A New York City councilwoman wants to take the opaqueness out of algorithms used in job recruitment. Laurie Cumbo's proposal, presented to the New York City Council, would require employers and managers to be absolutely transparent about their use of software when it comes to hiring employees. Further, she wants the makers of these algorithms to commit to regularly updating them to ensure they don't discriminate — a sensible request given how often we've seen software mirroring the prejudices of its makers.

Algorithms are increasingly used to whittle down applicant pools, but their use is rarely (if ever) disclosed to applicants. If successful, Cumbo's legislation will take effect in January 2022. And she's not alone in pushing such legislation. At least 10 senators have similarly implored the Equal Employment Opportunity Commission to seriously assess the bias in artificial intelligence-based hiring processes.

Algorithms determine your employability — Automated employment-decision technology runs the show for many employers right now. At least 67 percent of hiring managers on LinkedIn have said that they use algorithms to find the right applicant. These algorithms act like virtual recruiters that screen resumes and pick out the "perfect" candidate for an open role based on internal requisites of the companies that use them.
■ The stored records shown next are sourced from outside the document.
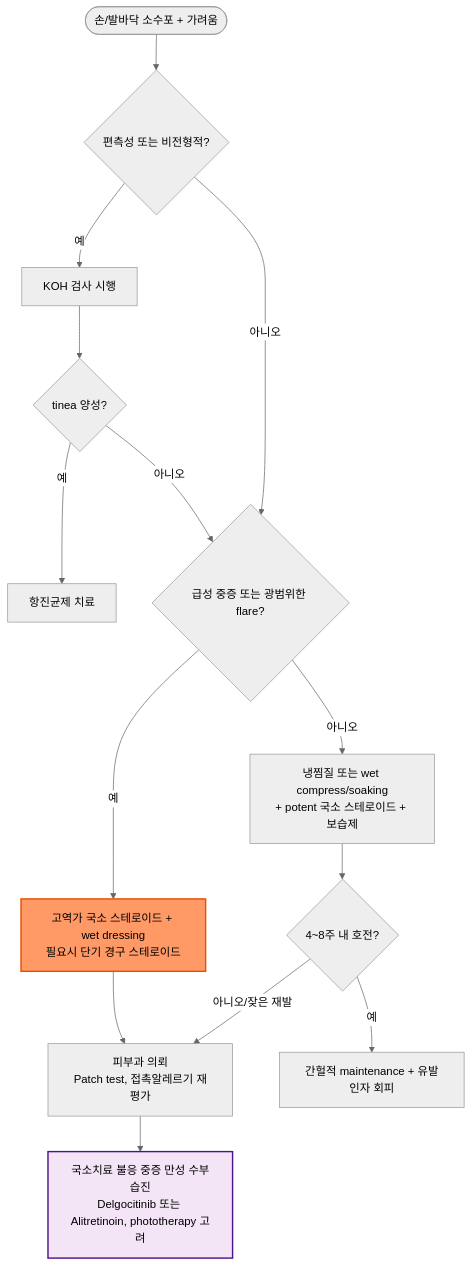
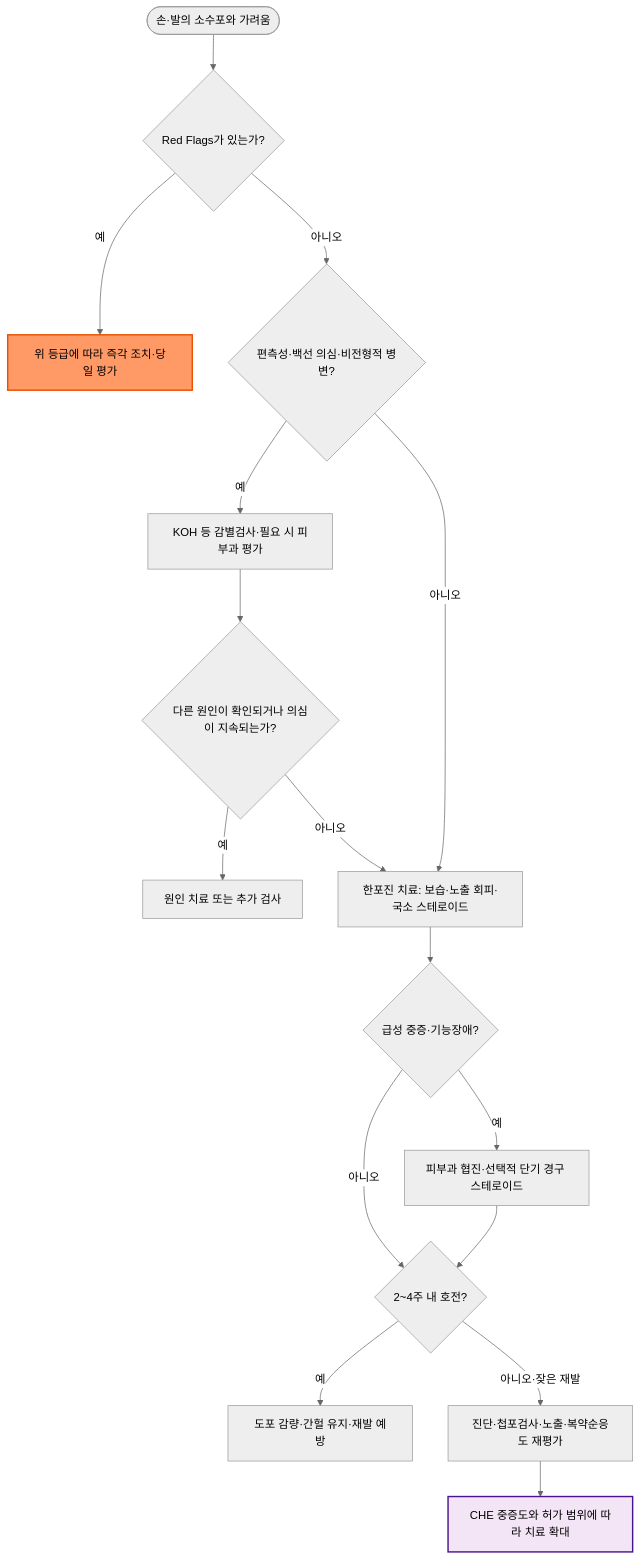
One commit to familyoh77/familyoh77 changed the diagram in 229_/160_-dyshidrosis.md. Above: the diagram before and after it, drawn with Mermaid (neutral theme). The commit also changed other lines of this file and 10 other files, not shown here.

````diff
--- a/229_/160_-dyshidrosis.md
+++ b/229_/160_-dyshidrosis.md
@@ -83,18 +86,20 @@
 ```mermaid
 graph TD
-    A([손/발바닥 소수포 + 가려움]) --> B{편측성 또는 비전형적?}
-    B -- 예 --> C[KOH 검사 시행]
-    C --> C1{tinea 양성?}
-    C1 -- 예 --> C2[항진균제 치료]
-    C1 -- 아니오 --> D{급성 중증 또는 광범위한 flare?}
-    B -- 아니오 --> D
-    D -- 예 --> E[고역가 국소 스테로이드 + wet dressing<br/>필요시 단기 경구 스테로이드]
-    D -- 아니오 --> F[냉찜질 또는 wet compress/soaking<br/>+ potent 국소 스테로이드 + 보습제]
-    F --> G{4~8주 내 호전?}
-    G -- 아니오/잦은 재발 --> H[피부과 의뢰<br/>Patch test, 접촉알레르기 재평가]
-    H --> I[국소치료 불응 중증 만성 수부습진<br/>Delgocitinib 또는 Alitretinoin, phototherapy 고려]
-    G -- 예 --> J[간헐적 maintenance + 유발인자 회피]
-    E --> H
-    style E fill:#f96,stroke:#e65100,stroke-width:2px
-    style I fill:#f3e5f5,stroke:#4a148c,stroke-width:2px
+    A(["손·발의 소수포와 가려움"]) --> B{"Red Flags가 있는가?"}
+    B -- "예" --> R["위 등급에 따라 즉각 조치·당일 평가"]
+    B -- "아니오" --> C{"편측성·백선 의심·비전형적 병변?"}
+    C -- "예" --> D["KOH 등 감별검사·필요 시 피부과 평가"]
+    D --> E{"다른 원인이 확인되거나 의심이 지속되는가?"}
+    E -- "예" --> X["원인 치료 또는 추가 검사"]
+    E -- "아니오" --> F["한포진 치료: 보습·노출 회피·국소 스테로이드"]
+    C -- "아니오" --> F
+    F --> G{"급성 중증·기능장애?"}
+    G -- "예" --> H["피부과 협진·선택적 단기 경구 스테로이드"]
+    G -- "아니오" --> I{"2~4주 내 호전?"}
+    H --> I
+    I -- "예" --> J["도포 감량·간헐 유지·재발 예방"]
+    I -- "아니오·잦은 재발" --> K["진단·첩포검사·노출·복약순응도 재평가"]
+    K --> L["CHE 중증도와 허가 범위에 따라 치료 확대"]
+    style R fill:#f96,stroke:#e65100,stroke-width:2px
+    style L fill:#f3e5f5,stroke:#4a148c,stroke-width:2px
 ```
````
But "perfect" here, critics worry, is a criterion that is rarely clearly defined and algorithms have the potential to magnify confusion and bias against an applicant based on their race, sex, religion, and other background metrics. On top of that, as the New York City proposal warns, such software is rarely vetted, nor is its use disclosed to the public, which makes it all the more difficult to ensure that it isn't disadvantaging some candidates compared to others.
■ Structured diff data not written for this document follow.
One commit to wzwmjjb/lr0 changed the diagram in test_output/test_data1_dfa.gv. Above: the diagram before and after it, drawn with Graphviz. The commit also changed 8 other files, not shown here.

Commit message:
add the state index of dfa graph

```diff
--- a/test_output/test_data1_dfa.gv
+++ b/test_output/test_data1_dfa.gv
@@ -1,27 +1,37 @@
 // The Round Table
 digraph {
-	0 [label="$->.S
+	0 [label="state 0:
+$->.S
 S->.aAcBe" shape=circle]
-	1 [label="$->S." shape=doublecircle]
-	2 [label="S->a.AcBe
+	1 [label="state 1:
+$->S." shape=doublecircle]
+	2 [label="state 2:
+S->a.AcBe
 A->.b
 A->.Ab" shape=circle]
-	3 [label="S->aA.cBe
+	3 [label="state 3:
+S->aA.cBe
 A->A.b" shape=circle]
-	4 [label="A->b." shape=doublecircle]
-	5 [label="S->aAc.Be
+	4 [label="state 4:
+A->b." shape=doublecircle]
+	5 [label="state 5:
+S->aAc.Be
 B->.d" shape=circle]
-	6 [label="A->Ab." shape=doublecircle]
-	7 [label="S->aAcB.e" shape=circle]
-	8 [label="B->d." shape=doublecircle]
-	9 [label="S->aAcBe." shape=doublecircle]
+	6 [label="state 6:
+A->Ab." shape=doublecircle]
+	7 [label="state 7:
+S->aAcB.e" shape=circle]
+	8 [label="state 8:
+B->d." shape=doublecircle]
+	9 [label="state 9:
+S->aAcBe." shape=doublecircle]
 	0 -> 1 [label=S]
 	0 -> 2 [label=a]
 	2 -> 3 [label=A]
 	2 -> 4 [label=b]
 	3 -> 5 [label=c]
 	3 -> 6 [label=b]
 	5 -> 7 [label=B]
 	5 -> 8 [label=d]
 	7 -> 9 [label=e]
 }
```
These worries aren't unfounded — Amazon, the retail behemoth that made Jeff Bezos the world's wealthiest person (though Elon Musk is nipping at his heels), had to do away with a recruitment algorithm because it discriminated against female applicants in 2018.

For years, mathematicians like Cathy O'Neil have warned against placing blind faith in algorithms used to hire people precisely because of the inevitable biases within them. Even systems trained on previous hiring data are doomed to replicate those decisions, so unless previous hiring was neutral, they'll simply replicate the prejudices people hope to avoid. Beyond the scope of hiring, algorithms are well documented to exacerbate bias, from facial recognition tools to harming Black patients' odds of receiving kidney transplants.

Right now, Cumbo's proposal faces some resistance from politicians who want to modify the legislation's requisites. Some worry it will hurt employers' ability to find effective candidates, but others have supported Cumbo and noted that the proposal could improve people's access to jobs. It's destined to be an ongoing and heated debate.